Work to be completed
The lines below starting at the line containing "subgraph tarball_service[Tarball Service]" and ending at the line containing "job_kind --> |Test|" are to be repeated exactly, with both ends kept and nothing else added.

Entries taken from a collection
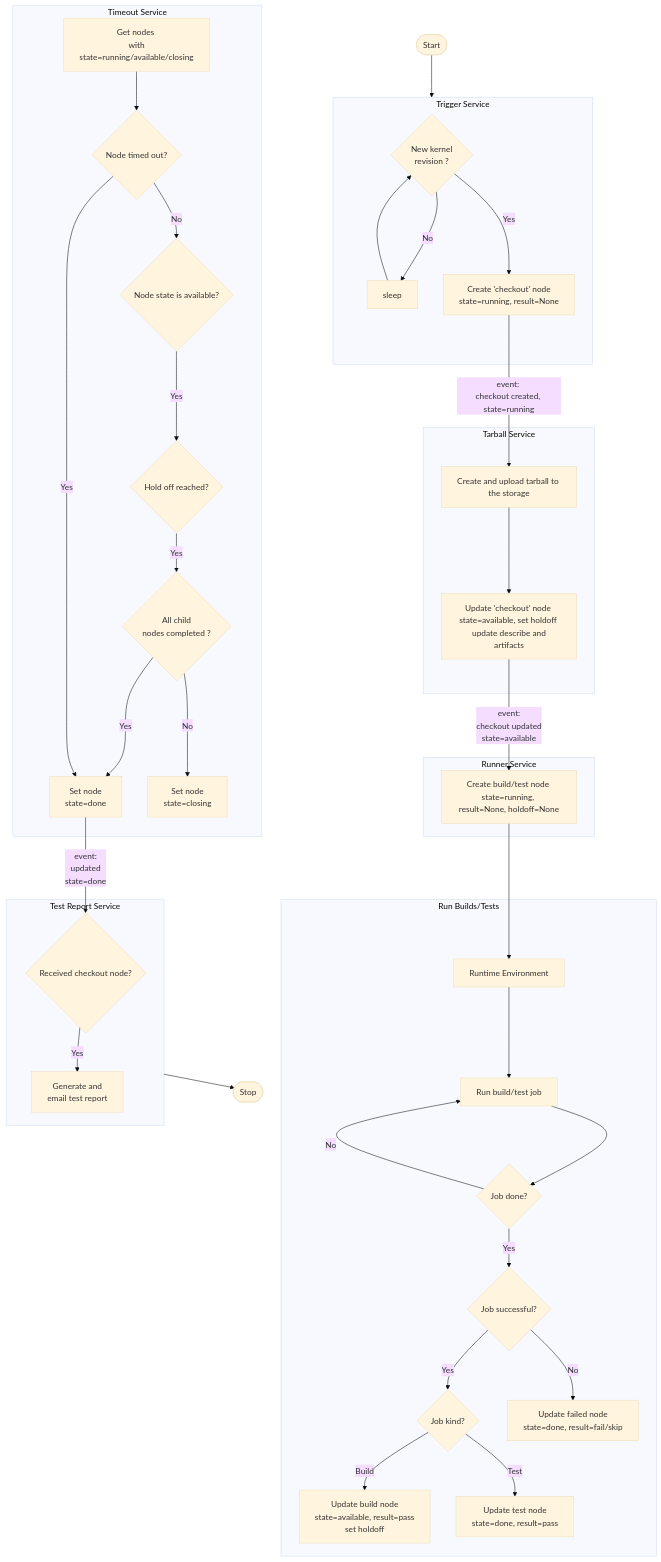
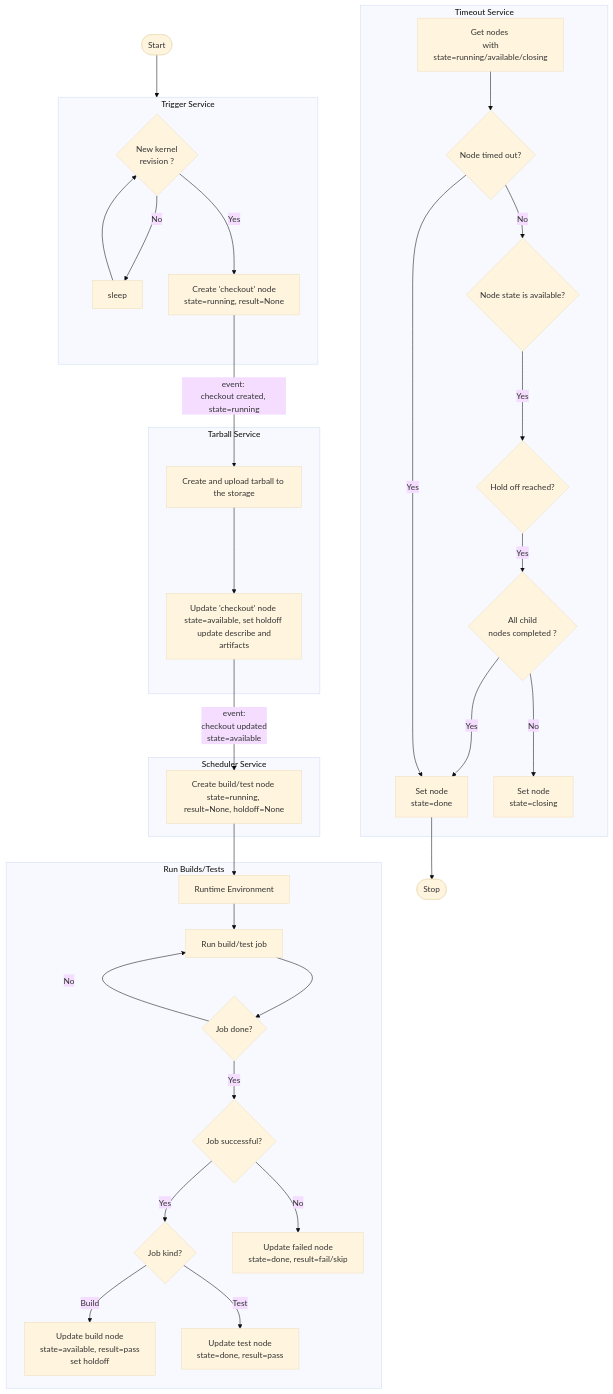
The diagram in doc/pipeline-details.md (kernelci/kernelci-pipeline), drawn with Mermaid (base theme) before and after one commit. The commit also changed other lines of this file and 4 other files, not shown here.

````diff
--- a/doc/pipeline-details.md
+++ b/doc/pipeline-details.md
@@ -13,42 +13,38 @@
 ```mermaid
 flowchart
     start([Start]) --> trigger_service
     subgraph trigger_service[Trigger Service]
         kernel_revision{New kernel <br/>revision ?} --> |No| sleep[sleep]
         sleep --> kernel_revision
         kernel_revision --> |Yes| checkout[Create 'checkout' node <br />state=running, result=None]
     end
     subgraph tarball_service[Tarball Service]
         upload_tarball[Create and upload tarball to the storage]
         checkout --> |event: <br />checkout created, state=running| upload_tarball
         upload_tarball --> update_checkout_node[Update 'checkout' node <br />state=available, set holdoff <br /> update describe and artifacts]
     end
-    subgraph runner_service[Runner Service]
-        update_checkout_node --> |event: <br />checkout updated <br />state=available| runner_node[Create build/test node <br />state=running, result=None, holdoff=None]
+    subgraph scheduler_service[Scheduler Service]
+        update_checkout_node --> |event: <br />checkout updated <br />state=available| scheduler_node[Create build/test node <br />state=running, result=None, holdoff=None]
     end
     subgraph Run Builds/Tests
-        runner_node --> runtime[Runtime Environment]
+        scheduler_node --> runtime[Runtime Environment]
         runtime --> run_job[Run build/test job]
         run_job --> job_done{Job done?}
         job_done --> |Yes| job_pass{Job successful?}
         job_done --> |No| run_job
         job_pass --> |Yes| job_kind{Job kind?}
         job_kind --> |Build| pass_build_node[Update build node<br />state=available, result=pass<br />set holdoff]
         job_kind --> |Test| pass_test_node[Update test node<br />state=done, result=pass]
         job_pass --> |No| fail_node[Update failed node<br />state=done, result=fail/skip]
     end
     subgraph timeout_service[Timeout Service]
         get_nodes[Get nodes <br /> with state=running/available/closing] --> node_timedout{Node timed out?}
         verify_avilable_nodes{Node state is available?} --> |Yes| hold_off_reached{Hold off reached?}
         hold_off_reached --> |Yes| child_nodes_completed{All child <br />nodes completed ?}
         child_nodes_completed --> |Yes| set_done[Set node <br /> state=done]
         child_nodes_completed --> |No| set_closing[Set node <br />state=closing]
         node_timedout --> |Yes| set_done
         node_timedout --> |No| verify_avilable_nodes
     end
-    subgraph test_report_service[Test Report Service]
-        received_tarball{Received checkout node? } --> |Yes| email_report[Generate and <br />email test report]
-    end
-    set_done --> |event: <br />updated <br /> state=done| received_tarball
-    test_report_service --> stop([Stop])
+    set_done --> stop([Stop])
 ```
````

Exercise response
     subgraph tarball_service[Tarball Service]
         upload_tarball[Create and upload tarball to the storage]
         checkout --> |event: <br />checkout created, state=running| upload_tarball
         upload_tarball --> update_checkout_node[Update 'checkout' node <br />state=available, set holdoff <br /> update describe and artifacts]
     end
-    subgraph runner_service[Runner Service]
-        update_checkout_node --> |event: <br />checkout updated <br />state=available| runner_node[Create build/test node <br />state=running, result=None, holdoff=None]
+    subgraph scheduler_service[Scheduler Service]
+        update_checkout_node --> |event: <br />checkout updated <br />state=available| scheduler_node[Create build/test node <br />state=running, result=None, holdoff=None]
     end
     subgraph Run Builds/Tests
-        runner_node --> runtime[Runtime Environment]
+        scheduler_node --> runtime[Runtime Environment]
         runtime --> run_job[Run build/test job]
         run_job --> job_done{Job done?}
         job_done --> |Yes| job_pass{Job successful?}
         job_done --> |No| run_job
         job_pass --> |Yes| job_kind{Job kind?}
         job_kind --> |Build| pass_build_node[Update build node<br />state=available, result=pass<br />set holdoff]
         job_kind --> |Test| pass_test_node[Update test node<br />state=done, result=pass]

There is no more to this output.